Provided entries
────

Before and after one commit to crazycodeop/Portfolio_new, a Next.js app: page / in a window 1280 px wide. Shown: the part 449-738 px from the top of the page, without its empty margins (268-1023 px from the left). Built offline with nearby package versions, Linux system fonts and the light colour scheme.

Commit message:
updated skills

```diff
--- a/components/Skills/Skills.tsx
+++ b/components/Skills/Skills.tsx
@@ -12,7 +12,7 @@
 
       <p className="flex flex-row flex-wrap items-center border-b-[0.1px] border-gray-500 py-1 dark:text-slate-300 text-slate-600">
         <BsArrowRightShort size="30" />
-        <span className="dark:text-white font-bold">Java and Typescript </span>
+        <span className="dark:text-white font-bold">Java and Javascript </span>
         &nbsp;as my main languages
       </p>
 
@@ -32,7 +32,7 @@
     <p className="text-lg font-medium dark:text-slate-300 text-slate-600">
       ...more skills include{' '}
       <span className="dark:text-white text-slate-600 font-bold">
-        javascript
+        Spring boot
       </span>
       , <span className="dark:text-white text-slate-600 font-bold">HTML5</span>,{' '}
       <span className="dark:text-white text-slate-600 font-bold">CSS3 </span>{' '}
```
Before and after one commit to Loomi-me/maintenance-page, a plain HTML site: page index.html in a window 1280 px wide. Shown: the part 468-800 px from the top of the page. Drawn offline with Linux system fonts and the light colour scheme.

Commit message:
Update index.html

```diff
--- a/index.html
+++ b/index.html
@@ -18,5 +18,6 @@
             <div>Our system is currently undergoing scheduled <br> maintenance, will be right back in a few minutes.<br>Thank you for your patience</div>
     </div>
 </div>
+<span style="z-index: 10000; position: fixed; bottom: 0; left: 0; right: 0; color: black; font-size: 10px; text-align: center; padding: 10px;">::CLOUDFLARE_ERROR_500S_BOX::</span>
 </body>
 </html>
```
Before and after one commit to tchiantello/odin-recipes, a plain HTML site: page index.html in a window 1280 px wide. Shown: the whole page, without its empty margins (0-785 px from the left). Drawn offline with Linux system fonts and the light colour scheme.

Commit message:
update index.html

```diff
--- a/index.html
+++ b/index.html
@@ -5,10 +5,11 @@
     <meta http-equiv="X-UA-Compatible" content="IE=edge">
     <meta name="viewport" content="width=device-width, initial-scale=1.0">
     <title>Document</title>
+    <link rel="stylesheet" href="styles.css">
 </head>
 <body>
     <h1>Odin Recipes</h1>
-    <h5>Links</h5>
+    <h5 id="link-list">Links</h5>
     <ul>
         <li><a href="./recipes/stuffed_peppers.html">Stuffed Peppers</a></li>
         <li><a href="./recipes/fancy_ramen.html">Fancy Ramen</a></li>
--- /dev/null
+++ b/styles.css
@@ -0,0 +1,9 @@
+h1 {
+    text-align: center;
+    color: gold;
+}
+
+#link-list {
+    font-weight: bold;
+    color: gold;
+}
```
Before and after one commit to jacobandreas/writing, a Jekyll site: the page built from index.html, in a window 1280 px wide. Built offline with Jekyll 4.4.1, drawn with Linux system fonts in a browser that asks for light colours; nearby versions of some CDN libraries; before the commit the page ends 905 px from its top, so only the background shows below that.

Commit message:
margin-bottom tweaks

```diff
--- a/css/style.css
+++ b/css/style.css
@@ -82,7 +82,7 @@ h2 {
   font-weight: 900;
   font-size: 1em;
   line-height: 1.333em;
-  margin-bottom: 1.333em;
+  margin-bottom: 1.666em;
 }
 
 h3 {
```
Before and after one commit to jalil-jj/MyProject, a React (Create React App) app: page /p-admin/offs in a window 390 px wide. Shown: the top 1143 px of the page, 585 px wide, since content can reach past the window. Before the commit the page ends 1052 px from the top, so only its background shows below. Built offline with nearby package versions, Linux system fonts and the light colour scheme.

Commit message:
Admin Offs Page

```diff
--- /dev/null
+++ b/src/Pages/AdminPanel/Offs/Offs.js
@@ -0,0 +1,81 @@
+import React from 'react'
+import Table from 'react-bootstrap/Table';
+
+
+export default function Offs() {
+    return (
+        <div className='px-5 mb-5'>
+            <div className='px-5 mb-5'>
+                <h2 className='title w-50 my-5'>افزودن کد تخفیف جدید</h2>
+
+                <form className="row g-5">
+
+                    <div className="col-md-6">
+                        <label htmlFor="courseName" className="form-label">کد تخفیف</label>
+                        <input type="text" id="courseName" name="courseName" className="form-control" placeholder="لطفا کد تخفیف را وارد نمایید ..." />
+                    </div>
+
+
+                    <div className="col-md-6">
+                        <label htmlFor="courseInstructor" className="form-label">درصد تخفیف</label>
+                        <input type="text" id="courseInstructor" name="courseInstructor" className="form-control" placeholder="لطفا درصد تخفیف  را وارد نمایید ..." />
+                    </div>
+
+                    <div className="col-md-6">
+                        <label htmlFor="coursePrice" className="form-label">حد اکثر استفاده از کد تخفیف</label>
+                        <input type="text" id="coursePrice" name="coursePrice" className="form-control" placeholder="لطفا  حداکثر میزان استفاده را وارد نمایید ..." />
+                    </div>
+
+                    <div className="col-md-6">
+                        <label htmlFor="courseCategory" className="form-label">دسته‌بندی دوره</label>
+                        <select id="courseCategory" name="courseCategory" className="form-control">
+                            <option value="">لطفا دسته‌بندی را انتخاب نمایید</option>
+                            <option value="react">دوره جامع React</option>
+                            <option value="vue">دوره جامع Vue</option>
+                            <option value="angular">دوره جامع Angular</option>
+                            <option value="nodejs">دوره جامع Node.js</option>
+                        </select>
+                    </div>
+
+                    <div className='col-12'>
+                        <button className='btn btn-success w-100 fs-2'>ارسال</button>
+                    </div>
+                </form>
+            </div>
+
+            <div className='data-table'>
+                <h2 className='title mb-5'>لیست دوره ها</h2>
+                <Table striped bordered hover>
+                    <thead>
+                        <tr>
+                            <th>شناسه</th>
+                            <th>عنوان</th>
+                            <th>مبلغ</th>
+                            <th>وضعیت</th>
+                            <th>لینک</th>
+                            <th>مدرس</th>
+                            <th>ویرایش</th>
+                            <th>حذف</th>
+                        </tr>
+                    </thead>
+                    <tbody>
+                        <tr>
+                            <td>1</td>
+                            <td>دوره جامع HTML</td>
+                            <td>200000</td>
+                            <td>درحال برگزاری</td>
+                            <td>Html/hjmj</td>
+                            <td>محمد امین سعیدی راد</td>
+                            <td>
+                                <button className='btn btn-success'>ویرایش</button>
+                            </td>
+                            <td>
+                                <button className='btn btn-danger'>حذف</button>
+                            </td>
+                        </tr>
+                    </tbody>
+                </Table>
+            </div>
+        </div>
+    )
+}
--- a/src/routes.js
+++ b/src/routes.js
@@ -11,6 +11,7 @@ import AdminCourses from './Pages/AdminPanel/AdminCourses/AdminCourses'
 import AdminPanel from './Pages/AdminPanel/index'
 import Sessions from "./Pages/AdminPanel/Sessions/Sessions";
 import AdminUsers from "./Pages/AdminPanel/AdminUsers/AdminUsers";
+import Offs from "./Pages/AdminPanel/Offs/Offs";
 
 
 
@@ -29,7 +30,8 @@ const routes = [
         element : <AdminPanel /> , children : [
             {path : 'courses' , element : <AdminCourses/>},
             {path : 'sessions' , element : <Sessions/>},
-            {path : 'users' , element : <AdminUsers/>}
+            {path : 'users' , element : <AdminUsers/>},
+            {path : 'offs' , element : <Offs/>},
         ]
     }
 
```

────

Task details
The records shown earlier should all be returned verbatim.

The completed task
Before and after one commit to crazycodeop/Portfolio_new, a Next.js app: page / in a window 1280 px wide. Shown: the part 449-738 px from the top of the page, without its empty margins (268-1023 px from the left). Built offline with nearby package versions, Linux system fonts and the light colour scheme.

Commit message:
updated skills

```diff
--- a/components/Skills/Skills.tsx
+++ b/components/Skills/Skills.tsx
@@ -12,7 +12,7 @@
 
       <p className="flex flex-row flex-wrap items-center border-b-[0.1px] border-gray-500 py-1 dark:text-slate-300 text-slate-600">
         <BsArrowRightShort size="30" />
-        <span className="dark:text-white font-bold">Java and Typescript </span>
+        <span className="dark:text-white font-bold">Java and Javascript </span>
         &nbsp;as my main languages
       </p>
 
@@ -32,7 +32,7 @@
     <p className="text-lg font-medium dark:text-slate-300 text-slate-600">
       ...more skills include{' '}
       <span className="dark:text-white text-slate-600 font-bold">
-        javascript
+        Spring boot
       </span>
       , <span className="dark:text-white text-slate-600 font-bold">HTML5</span>,{' '}
       <span className="dark:text-white text-slate-600 font-bold">CSS3 </span>{' '}
```
Before and after one commit to Loomi-me/maintenance-page, a plain HTML site: page index.html in a window 1280 px wide. Shown: the part 468-800 px from the top of the page. Drawn offline with Linux system fonts and the light colour scheme.

Commit message:
Update index.html

```diff
--- a/index.html
+++ b/index.html
@@ -18,5 +18,6 @@
             <div>Our system is currently undergoing scheduled <br> maintenance, will be right back in a few minutes.<br>Thank you for your patience</div>
     </div>
 </div>
+<span style="z-index: 10000; position: fixed; bottom: 0; left: 0; right: 0; color: black; font-size: 10px; text-align: center; padding: 10px;">::CLOUDFLARE_ERROR_500S_BOX::</span>
 </body>
 </html>
```
Before and after one commit to tchiantello/odin-recipes, a plain HTML site: page index.html in a window 1280 px wide. Shown: the whole page, without its empty margins (0-785 px from the left). Drawn offline with Linux system fonts and the light colour scheme.

Commit message:
update index.html

```diff
--- a/index.html
+++ b/index.html
@@ -5,10 +5,11 @@
     <meta http-equiv="X-UA-Compatible" content="IE=edge">
     <meta name="viewport" content="width=device-width, initial-scale=1.0">
     <title>Document</title>
+    <link rel="stylesheet" href="styles.css">
 </head>
 <body>
     <h1>Odin Recipes</h1>
-    <h5>Links</h5>
+    <h5 id="link-list">Links</h5>
     <ul>
         <li><a href="./recipes/stuffed_peppers.html">Stuffed Peppers</a></li>
         <li><a href="./recipes/fancy_ramen.html">Fancy Ramen</a></li>
--- /dev/null
+++ b/styles.css
@@ -0,0 +1,9 @@
+h1 {
+    text-align: center;
+    color: gold;
+}
+
+#link-list {
+    font-weight: bold;
+    color: gold;
+}
```
Before and after one commit to jacobandreas/writing, a Jekyll site: the page built from index.html, in a window 1280 px wide. Built offline with Jekyll 4.4.1, drawn with Linux system fonts in a browser that asks for light colours; nearby versions of some CDN libraries; before the commit the page ends 905 px from its top, so only the background shows below that.

Commit message:
margin-bottom tweaks

```diff
--- a/css/style.css
+++ b/css/style.css
@@ -82,7 +82,7 @@ h2 {
   font-weight: 900;
   font-size: 1em;
   line-height: 1.333em;
-  margin-bottom: 1.333em;
+  margin-bottom: 1.666em;
 }
 
 h3 {
```
Before and after one commit to jalil-jj/MyProject, a React (Create React App) app: page /p-admin/offs in a window 390 px wide. Shown: the top 1143 px of the page, 585 px wide, since content can reach past the window. Before the commit the page ends 1052 px from the top, so only its background shows below. Built offline with nearby package versions, Linux system fonts and the light colour scheme.

Commit message:
Admin Offs Page

```diff
--- /dev/null
+++ b/src/Pages/AdminPanel/Offs/Offs.js
@@ -0,0 +1,81 @@
+import React from 'react'
+import Table from 'react-bootstrap/Table';
+
+
+export default function Offs() {
+    return (
+        <div className='px-5 mb-5'>
+            <div className='px-5 mb-5'>
+                <h2 className='title w-50 my-5'>افزودن کد تخفیف جدید</h2>
+
+                <form className="row g-5">
+
+                    <div className="col-md-6">
+                        <label htmlFor="courseName" className="form-label">کد تخفیف</label>
+                        <input type="text" id="courseName" name="courseName" className="form-control" placeholder="لطفا کد تخفیف را وارد نمایید ..." />
+                    </div>
+
+
+                    <div className="col-md-6">
+                        <label htmlFor="courseInstructor" className="form-label">درصد تخفیف</label>
+                        <input type="text" id="courseInstructor" name="courseInstructor" className="form-control" placeholder="لطفا درصد تخفیف  را وارد نمایید ..." />
+                    </div>
+
+                    <div className="col-md-6">
+                        <label htmlFor="coursePrice" className="form-label">حد اکثر استفاده از کد تخفیف</label>
+                        <input type="text" id="coursePrice" name="coursePrice" className="form-control" placeholder="لطفا  حداکثر میزان استفاده را وارد نمایید ..." />
+                    </div>
+
+                    <div className="col-md-6">
+                        <label htmlFor="courseCategory" className="form-label">دسته‌بندی دوره</label>
+                        <select id="courseCategory" name="courseCategory" className="form-control">
+                            <option value="">لطفا دسته‌بندی را انتخاب نمایید</option>
+                            <option value="react">دوره جامع React</option>
+                            <option value="vue">دوره جامع Vue</option>
+                            <option value="angular">دوره جامع Angular</option>
+                            <option value="nodejs">دوره جامع Node.js</option>
+                        </select>
+                    </div>
+
+                    <div className='col-12'>
+                        <button className='btn btn-success w-100 fs-2'>ارسال</button>
+                    </div>
+                </form>
+            </div>
+
+            <div className='data-table'>
+                <h2 className='title mb-5'>لیست دوره ها</h2>
+                <Table striped bordered hover>
+                    <thead>
+                        <tr>
+                            <th>شناسه</th>
+                            <th>عنوان</th>
+                            <th>مبلغ</th>
+                            <th>وضعیت</th>
+                            <th>لینک</th>
+                            <th>مدرس</th>
+                            <th>ویرایش</th>
+                            <th>حذف</th>
+                        </tr>
+                    </thead>
+                    <tbody>
+                        <tr>
+                            <td>1</td>
+                            <td>دوره جامع HTML</td>
+                            <td>200000</td>
+                            <td>درحال برگزاری</td>
+                            <td>Html/hjmj</td>
+                            <td>محمد امین سعیدی راد</td>
+                            <td>
+                                <button className='btn btn-success'>ویرایش</button>
+                            </td>
+                            <td>
+                                <button className='btn btn-danger'>حذف</button>
+                            </td>
+                        </tr>
+                    </tbody>
+                </Table>
+            </div>
+        </div>
+    )
+}
--- a/src/routes.js
+++ b/src/routes.js
@@ -11,6 +11,7 @@ import AdminCourses from './Pages/AdminPanel/AdminCourses/AdminCourses'
 import AdminPanel from './Pages/AdminPanel/index'
 import Sessions from "./Pages/AdminPanel/Sessions/Sessions";
 import AdminUsers from "./Pages/AdminPanel/AdminUsers/AdminUsers";
+import Offs from "./Pages/AdminPanel/Offs/Offs";
 
 
 
@@ -29,7 +30,8 @@ const routes = [
         element : <AdminPanel /> , children : [
             {path : 'courses' , element : <AdminCourses/>},
             {path : 'sessions' , element : <Sessions/>},
-            {path : 'users' , element : <AdminUsers/>}
+            {path : 'users' , element : <AdminUsers/>},
+            {path : 'offs' , element : <Offs/>},
         ]
     }
 
```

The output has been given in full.